At this week’s Singapore summit, ASEAN should pursue additional measures that strengthen its facilitating role. This includes supporting Indonesia’s proposal to reinforce the Treaty of Amity and Cooperation in Southeast Asia (TAC). The reinforced treaty would strengthen the “code of conduct” intended to govern interstate relations in Southeast Asia, at a time of rising geopolitical tensions.
ASEAN must also present a unified front with respect to the South China Sea. ASEAN cannot maintain its role as the champion of a rules-based regional architecture while remaining silent on aggressive Chinese behavior. ASEAN’s failure to support Vietnam when China threatened military action in July 2017 undermined its centrality. While ASEAN is eager to affirm the importance of a free and open Pacific, it needs to be willing to speak out against countries when they violate these principles.
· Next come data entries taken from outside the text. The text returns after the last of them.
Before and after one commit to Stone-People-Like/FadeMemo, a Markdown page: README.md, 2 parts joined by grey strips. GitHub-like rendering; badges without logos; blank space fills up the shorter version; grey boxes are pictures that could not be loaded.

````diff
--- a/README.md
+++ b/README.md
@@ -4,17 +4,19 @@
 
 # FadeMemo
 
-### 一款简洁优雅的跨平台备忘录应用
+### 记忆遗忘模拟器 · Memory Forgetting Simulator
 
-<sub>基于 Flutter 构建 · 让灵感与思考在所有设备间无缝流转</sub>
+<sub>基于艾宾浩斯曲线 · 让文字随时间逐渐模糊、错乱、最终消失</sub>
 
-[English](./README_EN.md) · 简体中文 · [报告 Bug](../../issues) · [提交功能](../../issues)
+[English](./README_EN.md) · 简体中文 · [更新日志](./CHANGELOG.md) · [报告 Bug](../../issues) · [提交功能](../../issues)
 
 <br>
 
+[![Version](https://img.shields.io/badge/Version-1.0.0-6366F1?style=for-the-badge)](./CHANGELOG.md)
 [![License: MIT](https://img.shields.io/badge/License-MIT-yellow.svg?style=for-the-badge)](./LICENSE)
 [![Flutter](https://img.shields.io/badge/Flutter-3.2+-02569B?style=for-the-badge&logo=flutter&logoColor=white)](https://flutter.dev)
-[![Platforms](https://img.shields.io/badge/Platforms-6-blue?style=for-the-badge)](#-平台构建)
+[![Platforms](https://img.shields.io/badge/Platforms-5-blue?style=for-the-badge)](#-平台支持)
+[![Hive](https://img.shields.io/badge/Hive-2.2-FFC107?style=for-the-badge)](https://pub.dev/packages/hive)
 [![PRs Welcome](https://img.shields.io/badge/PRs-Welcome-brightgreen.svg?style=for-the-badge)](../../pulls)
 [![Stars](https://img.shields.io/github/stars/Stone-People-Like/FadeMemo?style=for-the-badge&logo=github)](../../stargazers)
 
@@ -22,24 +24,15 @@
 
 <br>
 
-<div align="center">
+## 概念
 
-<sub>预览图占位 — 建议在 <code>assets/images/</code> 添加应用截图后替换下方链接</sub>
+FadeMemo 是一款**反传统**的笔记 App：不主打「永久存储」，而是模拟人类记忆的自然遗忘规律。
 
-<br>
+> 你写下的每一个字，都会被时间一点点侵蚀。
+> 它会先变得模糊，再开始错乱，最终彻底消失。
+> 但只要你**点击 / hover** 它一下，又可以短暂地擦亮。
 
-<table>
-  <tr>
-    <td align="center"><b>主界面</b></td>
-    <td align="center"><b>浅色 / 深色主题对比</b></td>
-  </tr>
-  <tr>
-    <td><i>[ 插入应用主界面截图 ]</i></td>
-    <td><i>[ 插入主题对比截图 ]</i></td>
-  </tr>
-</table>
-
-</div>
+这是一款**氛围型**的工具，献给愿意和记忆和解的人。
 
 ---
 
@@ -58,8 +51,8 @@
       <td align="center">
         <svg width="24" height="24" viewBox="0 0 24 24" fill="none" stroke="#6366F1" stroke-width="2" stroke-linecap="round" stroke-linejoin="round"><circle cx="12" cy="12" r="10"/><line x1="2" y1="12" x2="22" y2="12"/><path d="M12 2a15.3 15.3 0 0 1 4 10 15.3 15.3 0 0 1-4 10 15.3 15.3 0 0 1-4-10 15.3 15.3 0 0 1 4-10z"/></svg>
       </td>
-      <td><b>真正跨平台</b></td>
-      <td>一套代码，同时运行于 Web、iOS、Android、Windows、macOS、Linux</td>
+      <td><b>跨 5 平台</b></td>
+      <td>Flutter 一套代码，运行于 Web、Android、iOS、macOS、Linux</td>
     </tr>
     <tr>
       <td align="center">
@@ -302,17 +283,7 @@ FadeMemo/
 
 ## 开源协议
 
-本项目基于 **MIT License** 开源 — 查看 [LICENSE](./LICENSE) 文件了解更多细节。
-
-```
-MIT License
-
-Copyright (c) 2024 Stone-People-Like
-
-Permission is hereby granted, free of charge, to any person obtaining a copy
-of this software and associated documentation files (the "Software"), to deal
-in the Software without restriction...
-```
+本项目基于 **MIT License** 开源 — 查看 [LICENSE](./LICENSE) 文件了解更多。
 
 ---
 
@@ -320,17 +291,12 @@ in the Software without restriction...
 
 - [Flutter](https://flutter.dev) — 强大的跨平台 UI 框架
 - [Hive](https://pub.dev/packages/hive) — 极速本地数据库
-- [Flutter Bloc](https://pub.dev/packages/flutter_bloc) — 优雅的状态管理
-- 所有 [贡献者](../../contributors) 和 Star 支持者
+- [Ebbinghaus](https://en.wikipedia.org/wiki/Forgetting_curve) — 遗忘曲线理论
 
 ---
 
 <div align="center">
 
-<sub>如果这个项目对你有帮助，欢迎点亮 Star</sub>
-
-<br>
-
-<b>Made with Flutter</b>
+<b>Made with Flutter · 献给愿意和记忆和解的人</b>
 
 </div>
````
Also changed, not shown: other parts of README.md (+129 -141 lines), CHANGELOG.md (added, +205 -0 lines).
The United States should support ASEAN’s regional initiatives, while avoiding the temptation to use it to undermine China, which would exacerbate ASEAN’s internal divisions. ASEAN is on track to become the fourth largest economy by 2050. Supporting ASEAN now will pay off in the future, as ASEAN’s impartiality and desire for openness stabilizes a tense geopolitical jigsaw puzzle.